Not one of the stars in this extraordinarily dry film can shine. We get no build-up as to what is coming, nor are we given any major plot-twists to ease the almost dull story progression that begins to release its grip of interest on the viewer the longer it is watched. Consequently, after the gravity of the first 1/3 of the film subsides, we are never really moved by what goes on except briefly and for a few fleeting intervals.

With almost constantly changing scenes from the epidemic as it is shown to strike the world with health agencies fighting – but failing – to get it contained, the undisciplined continuity often resorts to lengthy flashbacks that the audience has no idea they are watching until realizing a certain character is dead.

Fans of the film’s major players ought to see it and the average moviegoer might benefit from it as well. The idea was as good as gold – and with a story that served up no shortage of sharp writing – but unfortunately, wasn’t executed with the skill it needed to have been to be a real hit.

(JH)

Grade: B- (3 stars)
Rated: PG-13 (for disturbing content and some language)
Director: Steven Soderbergh
Starring: “Beth Emhoff” (Gwyneth Paltrow), “Irina” (Daria Strokous), “Mitch Emhoff” (Matt Damon), “Lorraine Vasquez” (Monique Gabriela Curnen), “Dr. Ellis Cheever” (Laurence Fishburne)
Genre: Drama / Sci-fi / Thriller
Trailer

Comments

Popular posts from this blog

When Jesus Turns Down the Glory: 10 Worst Ever Christian Songs

It’s a sad testimony when even the creator of a thing realizes that the product isn’t what it was intended to be. Well, actually it’s a good thing. It just doesn’t happen often enough. The Christian music industry is, shall we say, not up to par with where its admirers (and even creators and ardent well-wishers) would hope it would be. And when even the average believer realizes that their music is not market-cornering stuff, all should know that there is a problem.

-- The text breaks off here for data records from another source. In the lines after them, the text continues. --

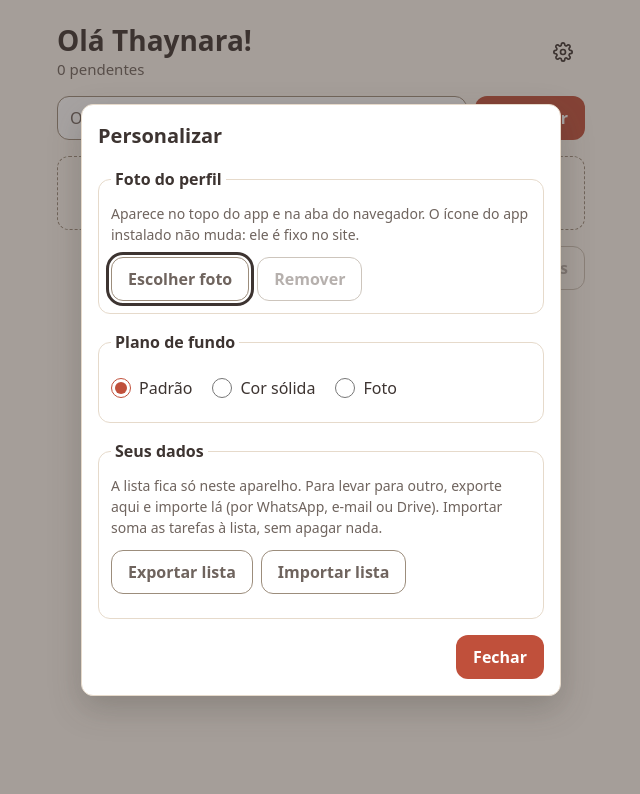
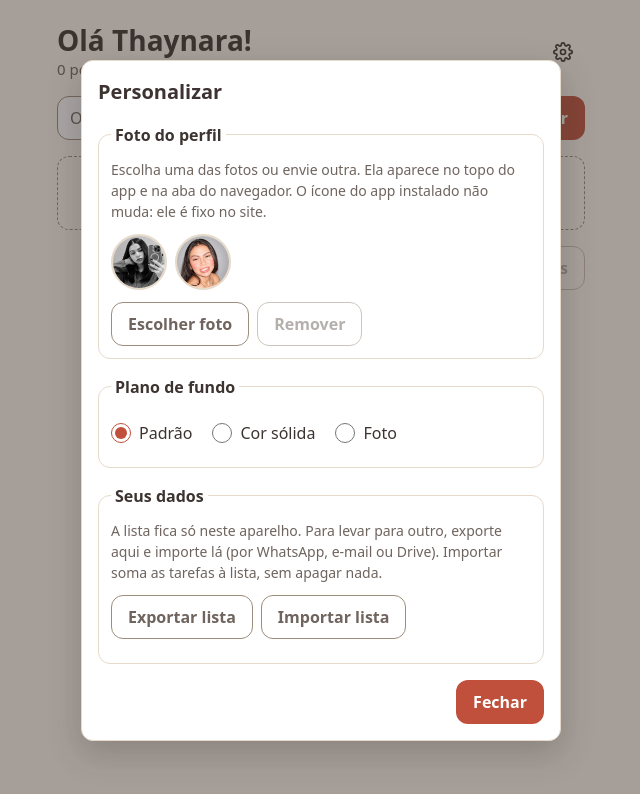
Before and after one commit to mhenriquers/Agendei, a plain HTML site: page index.html in a window 1280 px wide. Both pictures are taken after a click on the button "Personalizar". Shown: the whole page, without its empty margins (319-959 px from the left). Drawn offline with Linux system fonts and the light colour scheme.

Commit message:
Duas fotos de perfil prontas no painel Personalizar
Além de enviar uma foto, dá para tocar numa das duas prontas
(avatars/avatar-1.png, preto e branco, e avatar-2.png, colorida; 192 px
cada). A escolha é guardada pelo caminho, aparece no topo e na aba do
navegador, e funciona offline (as fotos estão no cache do SW). Capturas
de tela regeradas mostrando urgência, prazo e o aviso "vence hoje".
CACHE_NAME vai para checklist-v10.

Co-Authored-By: Claude Opus 5.5 <noreply@anthropic.com>

```diff
--- a/index.html
+++ b/index.html
@@ -84,7 +84,17 @@
 
       <fieldset>
         <legend>Foto do perfil</legend>
-        <p class="hint">Aparece no topo do app e na aba do navegador. O ícone do app instalado não muda: ele é fixo no site.</p>
+        <p class="hint">Escolha uma das fotos ou envie outra. Ela aparece no topo do app e na aba do navegador. O ícone do app instalado não muda: ele é fixo no site.</p>
+        <div class="panel-row">
+          <button type="button" class="avatar-option" data-avatar="./avatars/avatar-1.png" aria-pressed="false">
+            <img src="./avatars/avatar-1.png" alt="" width="56" height="56">
+            <span class="sr-only">Foto 1, preto e branco</span>
+          </button>
+          <button type="button" class="avatar-option" data-avatar="./avatars/avatar-2.png" aria-pressed="false">
+            <img src="./avatars/avatar-2.png" alt="" width="56" height="56">
+            <span class="sr-only">Foto 2, colorida</span>
+          </button>
+        </div>
         <div class="panel-row">
           <label class="btn btn-ghost file-btn">
             Escolher foto
--- a/settings.js
+++ b/settings.js
@@ -10,6 +10,9 @@
   var DEFAULT_BG = '#fbf6ee';
   var PHOTO_THEME = '#3d3431'; // cor da barra do sistema com foto de fundo (escurecida)
   var MAX_BLUR = 20;
+
+  // Fotos de perfil prontas (PNG no repo, também no cache do SW).
+  var AVATAR_PRESETS = ['./avatars/avatar-1.png', './avatars/avatar-2.png'];
 
   var defaults = { bgType: 'default', bgColor: DEFAULT_BG, bgPhoto: null, bgBlur: 0, avatar: null };
 
@@ -32,7 +35,7 @@
       if (typeof data.bgBlur === 'number' && data.bgBlur >= 0 && data.bgBlur <= MAX_BLUR) {
         s.bgBlur = Math.round(data.bgBlur);
       }
-      if (isImageData(data.avatar)) s.avatar = data.avatar;
+      if (isImageData(data.avatar) || AVATAR_PRESETS.indexOf(data.avatar) >= 0) s.avatar = data.avatar;
     } catch (err) { /* dado corrompido: usa o padrão */ }
     return s;
   }
@@ -61,6 +64,7 @@
   var openBtn = document.getElementById('open-settings');
   var avatarFile = document.getElementById('avatar-file');
   var avatarRemove = document.getElementById('avatar-remove');
+  var avatarOptions = document.querySelectorAll('.avatar-option');
   var typeRadios = document.querySelectorAll('input[name="bg-type"]');
   var colorOptions = document.getElementById('bg-color-options');
   var photoOptions = document.getElementById('bg-photo-options');
@@ -108,7 +112,7 @@
       avatarImg.src = settings.avatar;
       avatarImg.hidden = false;
       if (favicon) {
-        favicon.setAttribute('type', 'image/jpeg');
+        favicon.setAttribute('type', isImageData(settings.avatar) ? 'image/jpeg' : 'image/png');
         favicon.setAttribute('href', settings.avatar);
       }
     } else {
@@ -135,6 +139,9 @@
     blurInput.disabled = !settings.bgPhoto;
     photoHint.hidden = Boolean(settings.bgPhoto);
     avatarRemove.disabled = !settings.avatar;
+    avatarOptions.forEach(function (opt) {
+      opt.setAttribute('aria-pressed', String(opt.dataset.avatar === settings.avatar));
+    });
   }
 
   function update(changes) {
@@ -212,6 +219,10 @@
     processImage(file, 192, true).then(function (data) { update({ avatar: data }); }, imageError);
   });
 
+  avatarOptions.forEach(function (opt) {
+    opt.addEventListener('click', function () { update({ avatar: opt.dataset.avatar }); });
+  });
+
   avatarRemove.addEventListener('click', function () {
     update({ avatar: null });
     avatarFile.focus();
--- a/sw.js
+++ b/sw.js
@@ -12,7 +12,7 @@
  */
 'use strict';
 
-var CACHE_NAME = 'checklist-v9';
+var CACHE_NAME = 'checklist-v10';
 
 var ASSETS = [
   './',
@@ -24,6 +24,8 @@ var ASSETS = [
   './icons/icon-192.png',
   './icons/icon-512.png',
   './icons/icon-maskable-512.png',
+  './avatars/avatar-1.png',
+  './avatars/avatar-2.png',
   './screenshots/wide.png',
   './screenshots/narrow.png'
 ];
```
Also changed, not shown: avatars/avatar-1.png (added), avatars/avatar-2.png (added), screenshots/narrow.png, screenshots/wide.png, 3 other files.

Now not all Christian music sucks (you might even find a few rock songs from artists like Petra on Joe Holman’s ipod that he still sometimes listens to and enjoys), but what makes the stuff that does suck suck is that what sucks sucks for a number of different reasons. We begin the countdown going from best of the worst to absolute worst...

Movie Review: Django Unchained (2012)

At about 3 hours long, Django Unchained is Quentin Tarantino’s latest mental sickness-inspired adventure of a slave named “Django” (Jamie Foxx) who is freed by a German dentist-turned-bounty hunter, “Dr. King Schultz” (Christoph Waltz) who helps Django rescue his enslaved wife from a cruel plantation owner (Leonardo DiCaprio) in Mississippi.

Movie Review: The Cabin in the Woods (2012)

When free spirit “Jules” (Anna “Go Girls” Hutchison) tells her best friend “Dana” (Kristen “Revolutionary Road” Connolly) what a good time they’ll be having at a cabin in the remote woods, you automatically know and are glad that she has no idea at all what awaits her or her friends, and neither does Jules’ jock boyfriend “Curt” (Chris “Thor” Hemsworth). The same is true of their intellectual friend with his notably piercing gaze, “Holden” (Jesse “Grey’s Anatomy” Williams) and their stoner friend “Marty” (Franz “The Village” Kranz) who seems to have a better grasp of reality, despite himself. Takes all kinds.

After taking off in the RV up the mountain, they stop for gas and run into a weirdly cryptic and confrontational gas station attendant (Tim De Zarn). When they’re back on the road after a near-fight, it isn’t long before they arrive and forget all about it. Following horror movie suit in letting out their whoas about how cool the place is and how much fun they will have losing t…